[[ AVAILABLE DATA open ]]
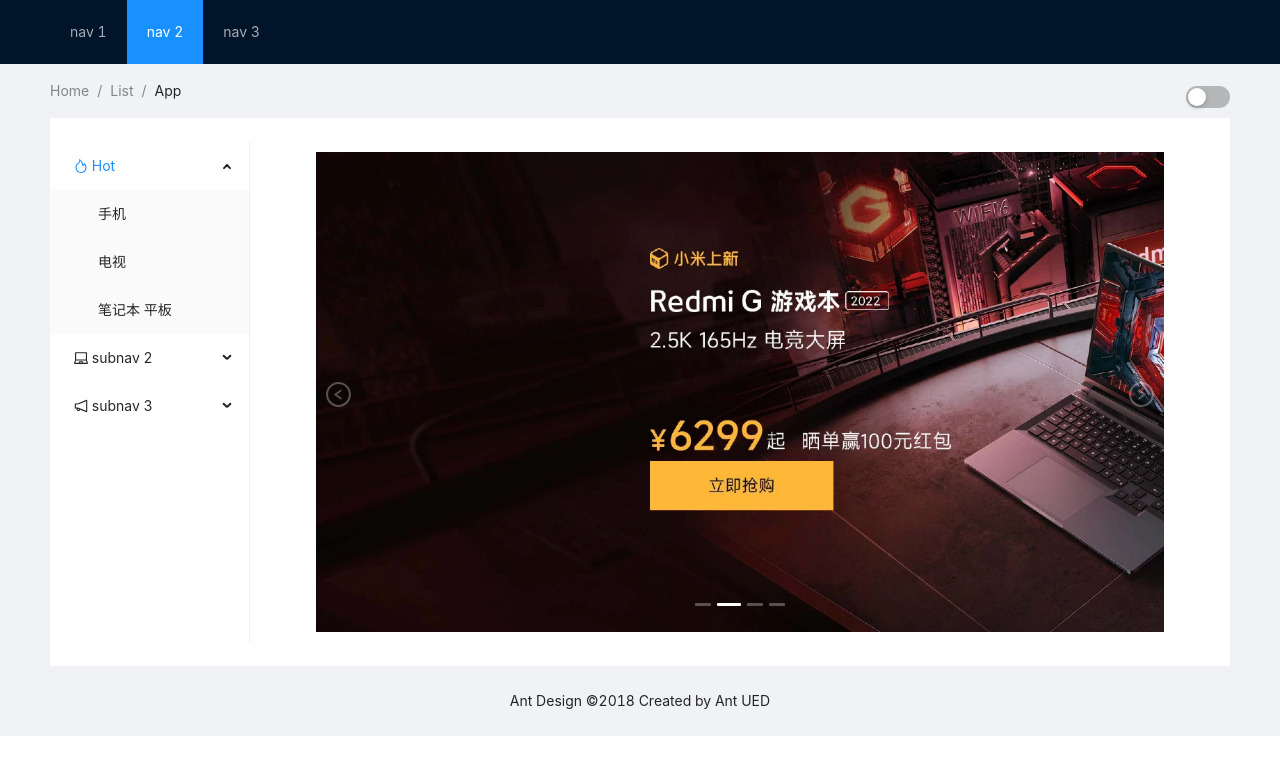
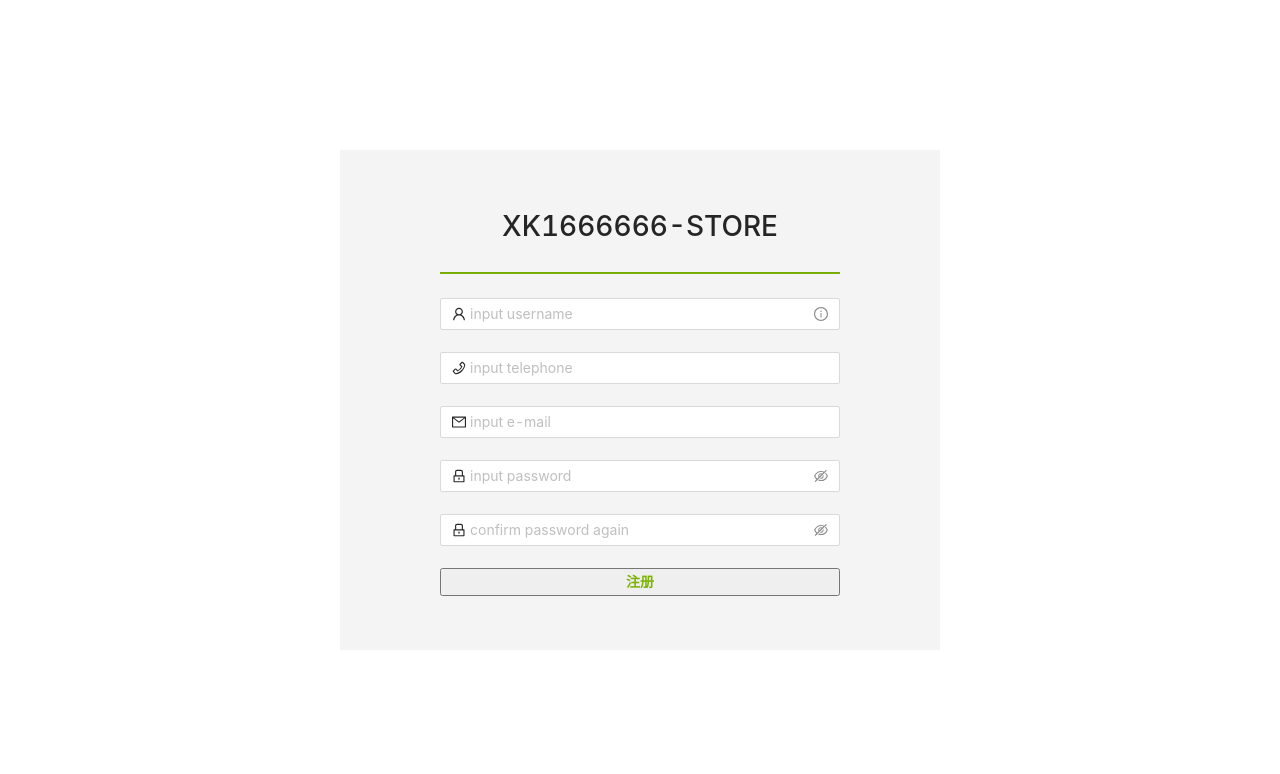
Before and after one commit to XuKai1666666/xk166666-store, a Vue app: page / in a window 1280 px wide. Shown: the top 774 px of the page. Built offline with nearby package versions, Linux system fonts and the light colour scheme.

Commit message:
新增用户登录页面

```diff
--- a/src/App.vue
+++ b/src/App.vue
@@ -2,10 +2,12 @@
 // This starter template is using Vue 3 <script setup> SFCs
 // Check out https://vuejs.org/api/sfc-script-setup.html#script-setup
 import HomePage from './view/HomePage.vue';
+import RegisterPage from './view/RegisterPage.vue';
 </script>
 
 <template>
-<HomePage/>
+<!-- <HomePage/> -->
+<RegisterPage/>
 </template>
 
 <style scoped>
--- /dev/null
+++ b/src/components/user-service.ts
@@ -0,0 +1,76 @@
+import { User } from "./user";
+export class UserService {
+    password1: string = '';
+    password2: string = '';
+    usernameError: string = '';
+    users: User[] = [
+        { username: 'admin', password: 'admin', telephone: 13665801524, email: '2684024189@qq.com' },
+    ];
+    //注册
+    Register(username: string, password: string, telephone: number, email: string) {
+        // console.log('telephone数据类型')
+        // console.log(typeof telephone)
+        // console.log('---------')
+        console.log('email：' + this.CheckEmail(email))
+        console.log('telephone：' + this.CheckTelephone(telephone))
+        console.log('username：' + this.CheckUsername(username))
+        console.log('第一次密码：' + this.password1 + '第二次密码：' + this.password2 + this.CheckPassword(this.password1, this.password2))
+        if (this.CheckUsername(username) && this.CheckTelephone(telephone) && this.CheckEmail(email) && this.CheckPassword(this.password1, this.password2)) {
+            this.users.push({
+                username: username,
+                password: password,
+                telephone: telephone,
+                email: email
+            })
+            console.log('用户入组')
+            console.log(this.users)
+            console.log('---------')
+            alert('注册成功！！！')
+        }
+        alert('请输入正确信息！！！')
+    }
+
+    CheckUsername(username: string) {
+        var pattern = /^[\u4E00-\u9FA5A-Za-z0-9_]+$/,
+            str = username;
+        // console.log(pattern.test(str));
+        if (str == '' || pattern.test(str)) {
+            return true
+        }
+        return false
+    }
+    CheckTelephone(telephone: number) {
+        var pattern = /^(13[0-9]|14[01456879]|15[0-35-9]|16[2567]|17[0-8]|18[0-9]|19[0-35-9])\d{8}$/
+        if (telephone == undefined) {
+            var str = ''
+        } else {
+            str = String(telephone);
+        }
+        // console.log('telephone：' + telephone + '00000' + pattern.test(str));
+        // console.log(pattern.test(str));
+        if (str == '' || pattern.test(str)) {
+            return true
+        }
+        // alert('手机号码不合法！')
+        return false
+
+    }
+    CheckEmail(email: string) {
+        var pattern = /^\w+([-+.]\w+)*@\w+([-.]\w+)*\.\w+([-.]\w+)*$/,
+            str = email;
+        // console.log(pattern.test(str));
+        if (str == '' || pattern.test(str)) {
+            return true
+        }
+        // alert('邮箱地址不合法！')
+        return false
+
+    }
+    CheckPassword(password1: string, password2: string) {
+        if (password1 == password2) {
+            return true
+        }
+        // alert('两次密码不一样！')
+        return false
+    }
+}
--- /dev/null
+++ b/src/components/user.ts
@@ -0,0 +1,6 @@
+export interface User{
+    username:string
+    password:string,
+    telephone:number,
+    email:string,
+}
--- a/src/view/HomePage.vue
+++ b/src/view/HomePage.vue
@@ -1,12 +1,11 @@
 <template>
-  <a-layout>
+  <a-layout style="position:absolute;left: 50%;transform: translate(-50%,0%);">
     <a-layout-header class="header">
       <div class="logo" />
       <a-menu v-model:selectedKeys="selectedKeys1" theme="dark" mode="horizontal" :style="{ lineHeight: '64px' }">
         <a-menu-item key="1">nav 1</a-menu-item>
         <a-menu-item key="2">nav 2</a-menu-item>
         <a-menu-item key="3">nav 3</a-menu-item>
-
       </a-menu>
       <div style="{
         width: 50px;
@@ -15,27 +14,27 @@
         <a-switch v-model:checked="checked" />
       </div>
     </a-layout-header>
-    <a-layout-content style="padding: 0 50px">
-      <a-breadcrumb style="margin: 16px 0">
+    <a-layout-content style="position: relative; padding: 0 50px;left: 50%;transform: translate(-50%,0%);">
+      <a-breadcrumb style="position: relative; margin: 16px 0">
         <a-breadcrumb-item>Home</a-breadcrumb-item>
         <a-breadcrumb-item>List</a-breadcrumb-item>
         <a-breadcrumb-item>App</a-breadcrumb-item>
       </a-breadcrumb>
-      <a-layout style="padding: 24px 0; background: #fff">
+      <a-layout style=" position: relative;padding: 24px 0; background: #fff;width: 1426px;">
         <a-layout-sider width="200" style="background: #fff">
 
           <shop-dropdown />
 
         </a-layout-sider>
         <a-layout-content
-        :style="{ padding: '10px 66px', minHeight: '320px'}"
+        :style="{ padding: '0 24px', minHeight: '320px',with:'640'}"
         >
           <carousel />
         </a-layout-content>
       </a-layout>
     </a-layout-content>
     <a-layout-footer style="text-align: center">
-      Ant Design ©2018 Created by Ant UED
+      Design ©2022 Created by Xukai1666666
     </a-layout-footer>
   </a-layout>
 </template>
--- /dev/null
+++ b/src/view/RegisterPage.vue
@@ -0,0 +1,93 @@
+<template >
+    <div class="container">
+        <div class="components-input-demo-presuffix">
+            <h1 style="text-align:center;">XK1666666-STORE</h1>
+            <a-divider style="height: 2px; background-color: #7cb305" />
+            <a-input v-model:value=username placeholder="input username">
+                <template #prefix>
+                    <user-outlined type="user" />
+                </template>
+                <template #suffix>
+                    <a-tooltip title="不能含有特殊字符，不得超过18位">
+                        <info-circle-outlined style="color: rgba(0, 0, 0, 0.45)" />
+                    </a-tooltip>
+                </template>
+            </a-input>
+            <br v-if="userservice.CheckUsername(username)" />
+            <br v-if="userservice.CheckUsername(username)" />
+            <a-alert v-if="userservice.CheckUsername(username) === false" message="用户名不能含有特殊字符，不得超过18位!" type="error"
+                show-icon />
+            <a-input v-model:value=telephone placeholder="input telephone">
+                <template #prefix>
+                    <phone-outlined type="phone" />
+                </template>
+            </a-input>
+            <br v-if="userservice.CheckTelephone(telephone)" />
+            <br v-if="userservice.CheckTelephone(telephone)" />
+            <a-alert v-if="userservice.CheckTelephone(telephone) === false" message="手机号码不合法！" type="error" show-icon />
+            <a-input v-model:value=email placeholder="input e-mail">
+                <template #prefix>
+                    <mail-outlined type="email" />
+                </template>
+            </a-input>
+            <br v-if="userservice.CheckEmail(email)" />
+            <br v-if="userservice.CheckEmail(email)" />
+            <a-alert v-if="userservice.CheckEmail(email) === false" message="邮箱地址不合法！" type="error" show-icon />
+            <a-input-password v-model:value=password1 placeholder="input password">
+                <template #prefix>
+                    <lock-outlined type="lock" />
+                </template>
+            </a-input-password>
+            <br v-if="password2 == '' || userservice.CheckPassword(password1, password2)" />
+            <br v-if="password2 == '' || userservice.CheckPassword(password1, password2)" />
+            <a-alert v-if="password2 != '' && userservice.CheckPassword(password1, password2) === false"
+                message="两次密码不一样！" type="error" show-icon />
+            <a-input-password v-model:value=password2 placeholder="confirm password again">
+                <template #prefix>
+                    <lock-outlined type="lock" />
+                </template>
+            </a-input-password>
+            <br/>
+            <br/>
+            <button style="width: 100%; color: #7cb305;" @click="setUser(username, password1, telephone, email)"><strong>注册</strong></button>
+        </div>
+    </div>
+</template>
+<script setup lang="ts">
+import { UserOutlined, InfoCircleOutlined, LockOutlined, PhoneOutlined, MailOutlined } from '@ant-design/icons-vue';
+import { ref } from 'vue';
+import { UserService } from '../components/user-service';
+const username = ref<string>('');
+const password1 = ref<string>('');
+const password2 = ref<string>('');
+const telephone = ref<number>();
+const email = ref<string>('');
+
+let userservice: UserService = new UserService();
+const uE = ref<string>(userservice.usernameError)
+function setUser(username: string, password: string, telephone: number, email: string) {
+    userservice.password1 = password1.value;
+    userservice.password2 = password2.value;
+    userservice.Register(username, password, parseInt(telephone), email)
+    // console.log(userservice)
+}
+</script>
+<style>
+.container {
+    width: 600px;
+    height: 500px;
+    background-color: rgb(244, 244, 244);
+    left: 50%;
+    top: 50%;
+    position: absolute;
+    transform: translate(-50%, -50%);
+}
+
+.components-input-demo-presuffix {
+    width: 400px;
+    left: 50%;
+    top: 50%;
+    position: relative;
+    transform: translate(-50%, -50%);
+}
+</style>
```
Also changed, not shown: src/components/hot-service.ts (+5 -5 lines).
[[ AVAILABLE DATA closed ]]
[[ AVAILABLE DATA open ]]
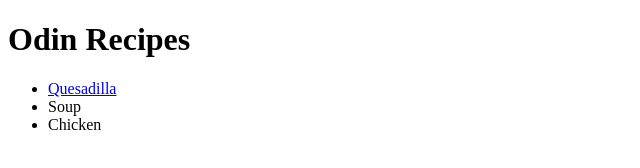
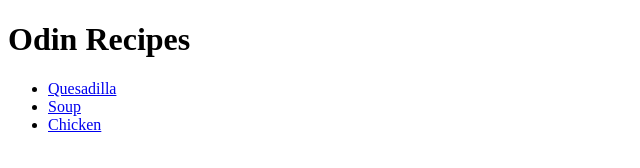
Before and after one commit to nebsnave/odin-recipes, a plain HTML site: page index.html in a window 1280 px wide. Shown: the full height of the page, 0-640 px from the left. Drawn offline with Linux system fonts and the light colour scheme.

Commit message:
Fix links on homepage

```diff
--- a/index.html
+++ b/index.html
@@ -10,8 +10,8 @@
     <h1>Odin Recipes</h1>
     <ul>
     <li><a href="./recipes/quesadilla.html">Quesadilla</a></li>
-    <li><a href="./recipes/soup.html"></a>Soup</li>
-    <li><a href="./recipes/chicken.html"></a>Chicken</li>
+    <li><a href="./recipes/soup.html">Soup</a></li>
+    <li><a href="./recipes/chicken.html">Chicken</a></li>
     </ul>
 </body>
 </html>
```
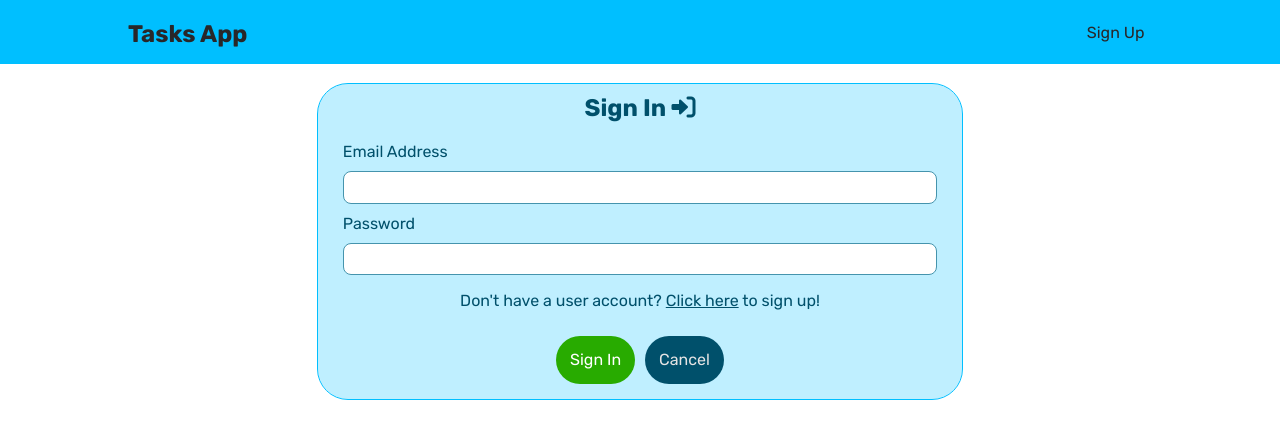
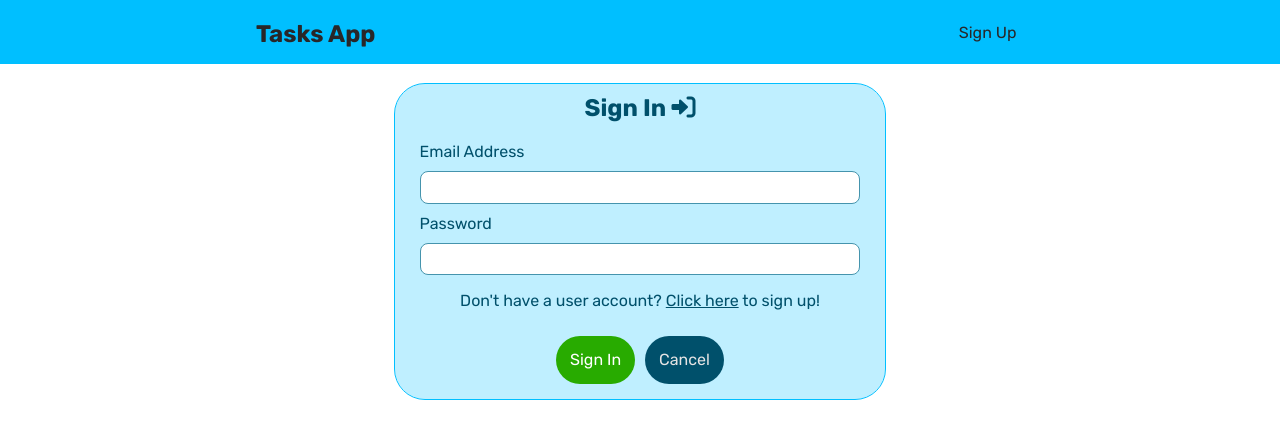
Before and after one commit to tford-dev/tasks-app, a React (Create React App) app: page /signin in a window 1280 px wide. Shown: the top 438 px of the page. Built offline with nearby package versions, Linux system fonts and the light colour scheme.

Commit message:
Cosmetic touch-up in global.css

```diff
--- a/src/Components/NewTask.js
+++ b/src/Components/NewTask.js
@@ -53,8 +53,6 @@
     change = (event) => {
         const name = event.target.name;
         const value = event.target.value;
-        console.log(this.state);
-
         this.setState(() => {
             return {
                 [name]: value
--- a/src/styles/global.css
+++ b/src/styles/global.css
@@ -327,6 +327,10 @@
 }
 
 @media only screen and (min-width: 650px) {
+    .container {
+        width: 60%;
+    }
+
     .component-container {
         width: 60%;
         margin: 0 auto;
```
[[ AVAILABLE DATA closed ]]
## ACTIVITY
When the word "item" occurs in a line above, list that line.

## SOLUTION
         <a-menu-item key="1">nav 1</a-menu-item>
         <a-menu-item key="2">nav 2</a-menu-item>
         <a-menu-item key="3">nav 3</a-menu-item>
         <a-breadcrumb-item>Home</a-breadcrumb-item>
         <a-breadcrumb-item>List</a-breadcrumb-item>
         <a-breadcrumb-item>App</a-breadcrumb-item>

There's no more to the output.